In the early 1980s, the German authorities limited the number of newly hired teachers to a minimum because of declining enrollment and tight fiscal policy at the federal and state levels. While in 1979 about 84 percent of graduates of teacher training institutions were hired, in 1983 this fraction fell to about 25 percent. Owing to the marked decline in enrollment, it would not be necessary to hire even this small fraction of new teachers in order to maintain educational standards. However, by hiring new teachers, the authorities have sought to limit the aging of the teaching staff and further improve the teacher-pupil ratio. This in turn has led to higher increases in costs per student than was assumed in the above projections. However, even if no new teachers had been hired, the size of the teaching staff could not be quickly reduced because of lifetime tenure rules. A reduction of the staff through attrition can occur only slowly. In 1983, 44 percent of the staff was in the 30–40 age group, and only 14 percent was in the 50–65 age group. In the Federal Republic of Germany, the question is not so much how to achieve savings but how to employ additional staff without exceeding budgetary limits—a seemingly impossible goal as the status quo of salaries and benefits of the existing staff is considered inviolable.

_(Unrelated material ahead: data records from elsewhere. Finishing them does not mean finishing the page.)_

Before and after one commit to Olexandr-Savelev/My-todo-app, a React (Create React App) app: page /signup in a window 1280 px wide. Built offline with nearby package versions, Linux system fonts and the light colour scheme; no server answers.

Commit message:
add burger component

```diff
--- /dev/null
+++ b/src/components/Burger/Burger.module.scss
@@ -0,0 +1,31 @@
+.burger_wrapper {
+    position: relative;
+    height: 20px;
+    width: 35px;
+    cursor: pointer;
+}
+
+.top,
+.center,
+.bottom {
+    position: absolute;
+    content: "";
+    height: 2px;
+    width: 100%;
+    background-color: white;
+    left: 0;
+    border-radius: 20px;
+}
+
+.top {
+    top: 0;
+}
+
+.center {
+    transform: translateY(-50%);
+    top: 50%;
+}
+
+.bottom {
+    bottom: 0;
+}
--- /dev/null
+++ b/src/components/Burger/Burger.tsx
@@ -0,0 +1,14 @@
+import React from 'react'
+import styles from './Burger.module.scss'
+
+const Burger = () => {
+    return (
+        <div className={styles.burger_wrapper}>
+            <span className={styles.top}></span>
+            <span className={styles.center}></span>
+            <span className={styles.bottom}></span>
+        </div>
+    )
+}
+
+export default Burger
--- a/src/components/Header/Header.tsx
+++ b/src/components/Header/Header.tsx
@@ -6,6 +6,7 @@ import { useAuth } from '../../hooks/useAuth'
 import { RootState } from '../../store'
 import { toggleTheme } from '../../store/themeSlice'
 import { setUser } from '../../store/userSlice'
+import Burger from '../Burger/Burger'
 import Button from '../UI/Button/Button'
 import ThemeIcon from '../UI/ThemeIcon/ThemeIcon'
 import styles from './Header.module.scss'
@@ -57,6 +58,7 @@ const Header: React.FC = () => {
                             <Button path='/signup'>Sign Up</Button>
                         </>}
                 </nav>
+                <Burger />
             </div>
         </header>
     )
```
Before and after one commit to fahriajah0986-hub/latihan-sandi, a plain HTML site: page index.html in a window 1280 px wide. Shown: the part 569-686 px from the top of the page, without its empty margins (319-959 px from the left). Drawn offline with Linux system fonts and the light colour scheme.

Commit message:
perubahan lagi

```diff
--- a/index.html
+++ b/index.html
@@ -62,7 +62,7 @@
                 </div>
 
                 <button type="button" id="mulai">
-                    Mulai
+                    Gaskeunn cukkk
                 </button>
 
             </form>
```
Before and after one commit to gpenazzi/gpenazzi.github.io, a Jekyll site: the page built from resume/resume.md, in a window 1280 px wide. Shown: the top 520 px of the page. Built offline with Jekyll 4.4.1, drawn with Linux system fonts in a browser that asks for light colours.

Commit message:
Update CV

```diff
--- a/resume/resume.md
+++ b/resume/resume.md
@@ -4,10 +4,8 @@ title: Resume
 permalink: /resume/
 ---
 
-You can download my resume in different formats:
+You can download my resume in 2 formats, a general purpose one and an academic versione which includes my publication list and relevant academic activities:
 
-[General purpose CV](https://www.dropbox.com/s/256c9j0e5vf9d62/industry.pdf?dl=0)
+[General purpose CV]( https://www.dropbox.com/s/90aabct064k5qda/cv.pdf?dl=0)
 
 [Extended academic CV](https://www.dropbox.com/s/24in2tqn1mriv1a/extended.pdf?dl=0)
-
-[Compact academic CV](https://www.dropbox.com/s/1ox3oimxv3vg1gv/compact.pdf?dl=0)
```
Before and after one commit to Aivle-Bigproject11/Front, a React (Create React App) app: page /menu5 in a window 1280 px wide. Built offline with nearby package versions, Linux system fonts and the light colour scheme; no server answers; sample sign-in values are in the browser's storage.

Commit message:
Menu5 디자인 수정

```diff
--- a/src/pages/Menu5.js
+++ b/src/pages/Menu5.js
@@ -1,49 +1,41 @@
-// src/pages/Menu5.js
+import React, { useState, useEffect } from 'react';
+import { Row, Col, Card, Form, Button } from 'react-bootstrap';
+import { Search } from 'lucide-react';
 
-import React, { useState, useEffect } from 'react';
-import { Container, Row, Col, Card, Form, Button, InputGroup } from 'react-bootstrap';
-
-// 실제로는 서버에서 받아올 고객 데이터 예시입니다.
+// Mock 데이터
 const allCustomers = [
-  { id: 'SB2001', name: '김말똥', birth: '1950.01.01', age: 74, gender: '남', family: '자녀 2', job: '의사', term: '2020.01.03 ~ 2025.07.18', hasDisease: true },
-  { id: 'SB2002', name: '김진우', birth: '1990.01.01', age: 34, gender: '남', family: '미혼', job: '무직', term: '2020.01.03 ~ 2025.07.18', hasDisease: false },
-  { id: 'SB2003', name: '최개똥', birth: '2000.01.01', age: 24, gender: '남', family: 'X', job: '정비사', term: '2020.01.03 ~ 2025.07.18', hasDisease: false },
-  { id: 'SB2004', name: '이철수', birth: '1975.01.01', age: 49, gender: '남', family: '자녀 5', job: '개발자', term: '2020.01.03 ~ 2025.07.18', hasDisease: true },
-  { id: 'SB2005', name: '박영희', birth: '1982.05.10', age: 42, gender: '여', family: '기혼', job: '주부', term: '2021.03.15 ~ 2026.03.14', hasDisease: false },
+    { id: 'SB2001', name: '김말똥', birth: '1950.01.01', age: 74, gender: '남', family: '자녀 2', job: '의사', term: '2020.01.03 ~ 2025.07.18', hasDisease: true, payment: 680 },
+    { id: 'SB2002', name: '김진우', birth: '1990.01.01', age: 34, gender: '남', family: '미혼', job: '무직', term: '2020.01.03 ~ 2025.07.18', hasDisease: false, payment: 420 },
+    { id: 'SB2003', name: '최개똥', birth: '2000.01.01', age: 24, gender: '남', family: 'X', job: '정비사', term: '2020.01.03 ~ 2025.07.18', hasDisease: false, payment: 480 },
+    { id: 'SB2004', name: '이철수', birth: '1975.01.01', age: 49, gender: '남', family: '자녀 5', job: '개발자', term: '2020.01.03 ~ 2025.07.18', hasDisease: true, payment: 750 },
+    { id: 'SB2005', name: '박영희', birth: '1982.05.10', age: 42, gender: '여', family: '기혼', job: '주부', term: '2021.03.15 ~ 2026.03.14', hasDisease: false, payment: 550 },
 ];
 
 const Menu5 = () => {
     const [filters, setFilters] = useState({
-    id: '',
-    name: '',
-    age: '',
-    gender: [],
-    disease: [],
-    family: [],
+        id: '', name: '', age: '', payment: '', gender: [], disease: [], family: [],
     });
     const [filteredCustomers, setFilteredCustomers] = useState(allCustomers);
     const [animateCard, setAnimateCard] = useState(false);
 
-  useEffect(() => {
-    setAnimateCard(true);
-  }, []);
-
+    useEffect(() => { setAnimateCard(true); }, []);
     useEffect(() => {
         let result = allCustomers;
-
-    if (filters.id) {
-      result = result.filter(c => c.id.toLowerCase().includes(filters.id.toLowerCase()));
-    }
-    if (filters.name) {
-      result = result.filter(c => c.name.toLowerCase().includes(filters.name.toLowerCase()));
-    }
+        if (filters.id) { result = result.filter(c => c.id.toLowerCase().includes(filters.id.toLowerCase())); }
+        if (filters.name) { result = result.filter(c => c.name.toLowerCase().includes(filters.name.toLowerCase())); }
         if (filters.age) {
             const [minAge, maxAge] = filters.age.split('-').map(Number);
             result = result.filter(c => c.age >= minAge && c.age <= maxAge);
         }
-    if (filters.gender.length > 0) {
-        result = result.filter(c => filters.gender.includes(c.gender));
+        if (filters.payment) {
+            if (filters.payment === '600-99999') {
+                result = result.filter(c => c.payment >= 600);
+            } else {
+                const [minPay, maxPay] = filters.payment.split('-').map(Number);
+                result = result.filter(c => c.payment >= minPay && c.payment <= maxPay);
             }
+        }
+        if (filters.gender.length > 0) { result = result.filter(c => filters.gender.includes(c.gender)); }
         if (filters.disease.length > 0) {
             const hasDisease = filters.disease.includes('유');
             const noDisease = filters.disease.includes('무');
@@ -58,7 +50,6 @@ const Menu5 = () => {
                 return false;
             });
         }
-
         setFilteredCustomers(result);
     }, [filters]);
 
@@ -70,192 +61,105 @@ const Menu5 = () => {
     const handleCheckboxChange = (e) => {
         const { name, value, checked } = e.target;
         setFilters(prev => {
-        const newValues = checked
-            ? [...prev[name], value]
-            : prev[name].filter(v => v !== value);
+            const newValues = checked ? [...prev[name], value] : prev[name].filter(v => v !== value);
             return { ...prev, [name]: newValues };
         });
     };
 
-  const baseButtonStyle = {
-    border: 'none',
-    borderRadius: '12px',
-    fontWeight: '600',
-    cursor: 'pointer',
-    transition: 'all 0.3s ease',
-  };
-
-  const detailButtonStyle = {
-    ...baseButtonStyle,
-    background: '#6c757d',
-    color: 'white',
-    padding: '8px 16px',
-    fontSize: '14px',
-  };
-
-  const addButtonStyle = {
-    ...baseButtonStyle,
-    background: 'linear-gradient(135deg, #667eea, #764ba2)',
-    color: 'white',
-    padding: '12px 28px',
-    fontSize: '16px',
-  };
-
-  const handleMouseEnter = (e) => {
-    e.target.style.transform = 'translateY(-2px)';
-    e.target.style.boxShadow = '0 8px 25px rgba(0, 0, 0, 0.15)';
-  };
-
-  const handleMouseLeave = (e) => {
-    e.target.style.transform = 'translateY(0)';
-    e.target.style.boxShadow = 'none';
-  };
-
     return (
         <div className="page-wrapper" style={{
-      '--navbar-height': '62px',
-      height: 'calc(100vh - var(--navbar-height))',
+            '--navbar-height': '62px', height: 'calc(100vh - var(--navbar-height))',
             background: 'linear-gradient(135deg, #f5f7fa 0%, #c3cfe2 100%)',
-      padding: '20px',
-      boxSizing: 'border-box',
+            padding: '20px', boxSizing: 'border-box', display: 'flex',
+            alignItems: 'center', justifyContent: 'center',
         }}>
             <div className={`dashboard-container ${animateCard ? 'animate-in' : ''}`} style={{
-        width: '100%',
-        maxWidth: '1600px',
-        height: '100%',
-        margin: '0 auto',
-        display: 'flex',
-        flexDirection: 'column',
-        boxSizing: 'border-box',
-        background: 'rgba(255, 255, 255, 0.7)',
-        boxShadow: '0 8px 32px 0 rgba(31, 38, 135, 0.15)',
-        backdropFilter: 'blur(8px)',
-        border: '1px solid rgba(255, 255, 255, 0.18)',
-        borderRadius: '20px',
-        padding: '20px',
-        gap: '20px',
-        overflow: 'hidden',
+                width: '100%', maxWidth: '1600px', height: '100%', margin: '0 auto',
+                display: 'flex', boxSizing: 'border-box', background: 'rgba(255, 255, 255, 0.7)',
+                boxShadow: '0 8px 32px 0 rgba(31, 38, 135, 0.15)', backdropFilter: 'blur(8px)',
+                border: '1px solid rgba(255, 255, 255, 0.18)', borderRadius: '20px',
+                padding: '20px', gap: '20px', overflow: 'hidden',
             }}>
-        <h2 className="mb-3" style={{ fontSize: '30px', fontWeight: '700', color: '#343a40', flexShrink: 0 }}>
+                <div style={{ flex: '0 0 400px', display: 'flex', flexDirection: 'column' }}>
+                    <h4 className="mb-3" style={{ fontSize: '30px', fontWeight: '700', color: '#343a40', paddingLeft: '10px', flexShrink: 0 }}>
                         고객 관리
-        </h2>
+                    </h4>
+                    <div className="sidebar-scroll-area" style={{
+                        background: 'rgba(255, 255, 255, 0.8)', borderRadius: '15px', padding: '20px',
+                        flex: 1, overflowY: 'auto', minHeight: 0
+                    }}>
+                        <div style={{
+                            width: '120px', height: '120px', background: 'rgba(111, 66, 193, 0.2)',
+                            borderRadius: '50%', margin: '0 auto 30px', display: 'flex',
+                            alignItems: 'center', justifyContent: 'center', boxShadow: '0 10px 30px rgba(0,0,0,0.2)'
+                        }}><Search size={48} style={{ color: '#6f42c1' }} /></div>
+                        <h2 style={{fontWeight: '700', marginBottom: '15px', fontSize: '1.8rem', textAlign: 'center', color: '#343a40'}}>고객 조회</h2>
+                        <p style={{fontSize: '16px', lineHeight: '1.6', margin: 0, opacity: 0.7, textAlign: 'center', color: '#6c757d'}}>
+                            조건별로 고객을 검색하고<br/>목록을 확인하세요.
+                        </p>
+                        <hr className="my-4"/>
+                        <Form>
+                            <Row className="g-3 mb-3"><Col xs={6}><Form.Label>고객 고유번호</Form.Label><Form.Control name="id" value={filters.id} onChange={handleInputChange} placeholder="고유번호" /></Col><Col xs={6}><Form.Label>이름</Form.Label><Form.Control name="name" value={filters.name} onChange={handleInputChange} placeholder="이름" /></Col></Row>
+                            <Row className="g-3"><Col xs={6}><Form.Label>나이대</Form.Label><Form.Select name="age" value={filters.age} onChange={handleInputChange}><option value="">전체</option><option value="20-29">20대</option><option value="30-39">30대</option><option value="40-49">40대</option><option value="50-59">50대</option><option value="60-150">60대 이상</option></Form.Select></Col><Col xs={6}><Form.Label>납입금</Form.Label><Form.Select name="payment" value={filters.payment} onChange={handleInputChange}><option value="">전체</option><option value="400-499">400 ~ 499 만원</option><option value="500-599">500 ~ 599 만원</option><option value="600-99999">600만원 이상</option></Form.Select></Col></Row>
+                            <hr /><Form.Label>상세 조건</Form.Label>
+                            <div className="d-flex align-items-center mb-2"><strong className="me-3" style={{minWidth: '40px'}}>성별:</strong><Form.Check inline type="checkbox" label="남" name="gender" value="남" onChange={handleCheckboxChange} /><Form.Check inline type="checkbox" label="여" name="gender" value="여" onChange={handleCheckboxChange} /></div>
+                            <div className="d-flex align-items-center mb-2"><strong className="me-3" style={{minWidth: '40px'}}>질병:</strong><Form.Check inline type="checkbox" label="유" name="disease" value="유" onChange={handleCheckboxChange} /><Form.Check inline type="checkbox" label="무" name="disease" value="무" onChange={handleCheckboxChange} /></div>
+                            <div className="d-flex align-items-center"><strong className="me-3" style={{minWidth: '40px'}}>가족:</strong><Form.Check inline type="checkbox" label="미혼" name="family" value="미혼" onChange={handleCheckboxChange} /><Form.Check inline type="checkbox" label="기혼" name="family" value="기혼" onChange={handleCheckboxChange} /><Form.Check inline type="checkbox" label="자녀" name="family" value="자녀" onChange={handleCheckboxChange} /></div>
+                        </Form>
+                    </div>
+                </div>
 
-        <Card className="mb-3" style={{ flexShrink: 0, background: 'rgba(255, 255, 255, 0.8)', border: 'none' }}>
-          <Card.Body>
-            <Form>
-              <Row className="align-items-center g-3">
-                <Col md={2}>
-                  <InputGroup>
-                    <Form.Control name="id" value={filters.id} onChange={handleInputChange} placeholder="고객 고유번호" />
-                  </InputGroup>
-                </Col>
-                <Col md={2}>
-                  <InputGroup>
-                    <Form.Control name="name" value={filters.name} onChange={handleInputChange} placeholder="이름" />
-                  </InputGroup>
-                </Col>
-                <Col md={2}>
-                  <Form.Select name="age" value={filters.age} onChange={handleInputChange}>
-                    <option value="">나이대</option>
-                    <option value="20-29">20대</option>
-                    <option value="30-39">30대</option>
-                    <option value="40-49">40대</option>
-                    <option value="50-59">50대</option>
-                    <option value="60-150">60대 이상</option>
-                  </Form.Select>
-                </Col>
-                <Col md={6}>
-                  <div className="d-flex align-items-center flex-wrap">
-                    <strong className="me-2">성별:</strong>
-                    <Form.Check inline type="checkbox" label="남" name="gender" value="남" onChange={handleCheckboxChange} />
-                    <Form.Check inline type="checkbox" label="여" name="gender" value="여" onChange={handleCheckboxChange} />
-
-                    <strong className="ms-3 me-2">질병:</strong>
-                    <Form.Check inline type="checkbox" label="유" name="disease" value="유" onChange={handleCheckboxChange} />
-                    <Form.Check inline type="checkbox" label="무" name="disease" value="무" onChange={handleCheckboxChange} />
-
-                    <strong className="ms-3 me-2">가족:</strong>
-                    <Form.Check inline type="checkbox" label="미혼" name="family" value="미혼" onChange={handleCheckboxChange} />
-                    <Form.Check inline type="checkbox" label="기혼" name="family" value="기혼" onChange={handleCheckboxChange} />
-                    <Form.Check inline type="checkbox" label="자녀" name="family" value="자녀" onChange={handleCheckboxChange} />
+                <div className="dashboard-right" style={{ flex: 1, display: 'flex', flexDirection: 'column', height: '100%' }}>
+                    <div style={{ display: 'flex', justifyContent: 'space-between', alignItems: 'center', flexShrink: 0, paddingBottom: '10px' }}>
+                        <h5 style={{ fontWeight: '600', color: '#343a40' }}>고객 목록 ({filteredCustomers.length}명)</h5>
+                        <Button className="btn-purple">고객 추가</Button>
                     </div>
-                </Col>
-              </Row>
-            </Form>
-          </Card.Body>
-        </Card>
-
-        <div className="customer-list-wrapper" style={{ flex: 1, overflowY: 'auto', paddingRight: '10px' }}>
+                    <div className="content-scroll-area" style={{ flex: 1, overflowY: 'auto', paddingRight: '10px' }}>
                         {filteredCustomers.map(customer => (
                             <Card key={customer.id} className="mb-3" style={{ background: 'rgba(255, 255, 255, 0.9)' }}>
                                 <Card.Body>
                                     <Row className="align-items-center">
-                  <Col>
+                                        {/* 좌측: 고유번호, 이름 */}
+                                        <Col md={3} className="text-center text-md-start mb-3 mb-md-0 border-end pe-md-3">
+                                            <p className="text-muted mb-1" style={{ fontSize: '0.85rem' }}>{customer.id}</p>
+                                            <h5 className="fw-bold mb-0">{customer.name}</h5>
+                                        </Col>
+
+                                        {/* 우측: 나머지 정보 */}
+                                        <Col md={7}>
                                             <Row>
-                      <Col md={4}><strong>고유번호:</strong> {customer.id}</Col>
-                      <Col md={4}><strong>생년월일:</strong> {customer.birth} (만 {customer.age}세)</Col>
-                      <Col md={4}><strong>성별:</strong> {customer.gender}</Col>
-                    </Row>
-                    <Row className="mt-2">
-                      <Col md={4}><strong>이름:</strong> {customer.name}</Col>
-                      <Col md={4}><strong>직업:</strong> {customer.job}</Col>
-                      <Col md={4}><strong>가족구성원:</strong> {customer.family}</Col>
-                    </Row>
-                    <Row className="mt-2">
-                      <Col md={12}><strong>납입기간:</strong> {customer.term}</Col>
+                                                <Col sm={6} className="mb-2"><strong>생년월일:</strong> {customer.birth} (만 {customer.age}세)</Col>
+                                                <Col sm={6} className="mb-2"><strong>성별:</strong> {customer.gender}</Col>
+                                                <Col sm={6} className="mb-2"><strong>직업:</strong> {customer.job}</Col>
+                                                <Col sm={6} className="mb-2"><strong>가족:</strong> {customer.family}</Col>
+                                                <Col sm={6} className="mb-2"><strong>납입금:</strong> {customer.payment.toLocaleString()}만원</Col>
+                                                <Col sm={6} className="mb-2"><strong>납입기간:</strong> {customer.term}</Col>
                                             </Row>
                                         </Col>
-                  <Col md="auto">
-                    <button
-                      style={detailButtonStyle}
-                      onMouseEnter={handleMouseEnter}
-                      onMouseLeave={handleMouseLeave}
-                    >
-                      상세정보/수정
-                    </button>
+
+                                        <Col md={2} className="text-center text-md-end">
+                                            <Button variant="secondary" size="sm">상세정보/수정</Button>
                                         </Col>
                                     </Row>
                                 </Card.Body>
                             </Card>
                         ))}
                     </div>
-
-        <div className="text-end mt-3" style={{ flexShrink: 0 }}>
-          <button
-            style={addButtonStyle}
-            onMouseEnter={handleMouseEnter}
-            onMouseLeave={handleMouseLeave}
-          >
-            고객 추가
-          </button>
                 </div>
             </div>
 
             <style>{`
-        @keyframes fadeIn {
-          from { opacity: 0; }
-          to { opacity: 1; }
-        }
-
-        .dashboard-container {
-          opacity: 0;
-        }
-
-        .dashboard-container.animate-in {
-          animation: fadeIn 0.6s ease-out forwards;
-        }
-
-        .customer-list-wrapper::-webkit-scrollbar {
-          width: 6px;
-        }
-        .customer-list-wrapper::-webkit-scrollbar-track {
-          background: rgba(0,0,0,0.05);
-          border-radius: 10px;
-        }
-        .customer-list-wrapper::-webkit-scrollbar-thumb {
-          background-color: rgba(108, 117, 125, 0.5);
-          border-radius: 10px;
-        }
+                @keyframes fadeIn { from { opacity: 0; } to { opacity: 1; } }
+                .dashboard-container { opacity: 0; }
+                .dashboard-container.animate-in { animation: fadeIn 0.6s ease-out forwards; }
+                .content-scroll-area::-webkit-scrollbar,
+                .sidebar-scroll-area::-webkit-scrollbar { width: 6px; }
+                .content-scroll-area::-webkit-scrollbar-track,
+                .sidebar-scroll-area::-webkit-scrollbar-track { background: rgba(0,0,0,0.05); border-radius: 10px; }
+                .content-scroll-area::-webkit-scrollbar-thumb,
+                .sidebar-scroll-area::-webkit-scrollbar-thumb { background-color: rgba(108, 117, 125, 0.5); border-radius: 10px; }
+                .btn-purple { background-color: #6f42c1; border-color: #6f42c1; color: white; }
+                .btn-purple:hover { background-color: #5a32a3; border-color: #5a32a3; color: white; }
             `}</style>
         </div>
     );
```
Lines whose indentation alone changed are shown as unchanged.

In Italy, the adjustment problem is more difficult because of the strong unionization of teachers. Owing to pressure from labor unions, all auxiliary teachers were made regular staff with lifetime tenure some years ago. Furthermore, teachers receive indexation adjustments to their salaries twice a year. This means that, contrary to the assumptions made for Italy, cost increases are likely to exceed productivity growth and inflation.
In the United States, the problems are of a different kind. In the 1970s, initial declines in enrollment were not matched by a reduction in the number of teachers employed. This did not occur until the late 1970s, and was also accompanied by an erosion of remuneration. In 1982, the annual supply of newly qualified teachers fell by half relative to 1970. If students continue to choose careers in other fields because of perceived better salaries and working conditions, a shortage of new teachers is expected to emerge by the end of the 1980s, when the decline in enrollment will bottom out. This shortage might lead to a marked upgrading of teacher remuneration that will increase costs in the education sector above the assumed levels.
Apart from the individual problems that the countries face, some common challenges are likely to emerge. For example, it has often been argued that the real cost of stagnant or declining enrollment is a reduction in the number of new faculty hirings. Since in some countries (e.g., the United States), new faculty at the tertiary level of education are responsible for much research, this could have some effect on the rate of technological progress. Another such challenge might be an increase in the demand for adult education, which might absorb some of the projected savings in education expenditure. These examples show that the assumptions made in the projections may turn out to be optimistic regarding the savings that can emerge in the education sector because of future demographic developments. If there are savings, they are likely to be small and will compensate only to a limited extent for rising costs in other social expenditure categories.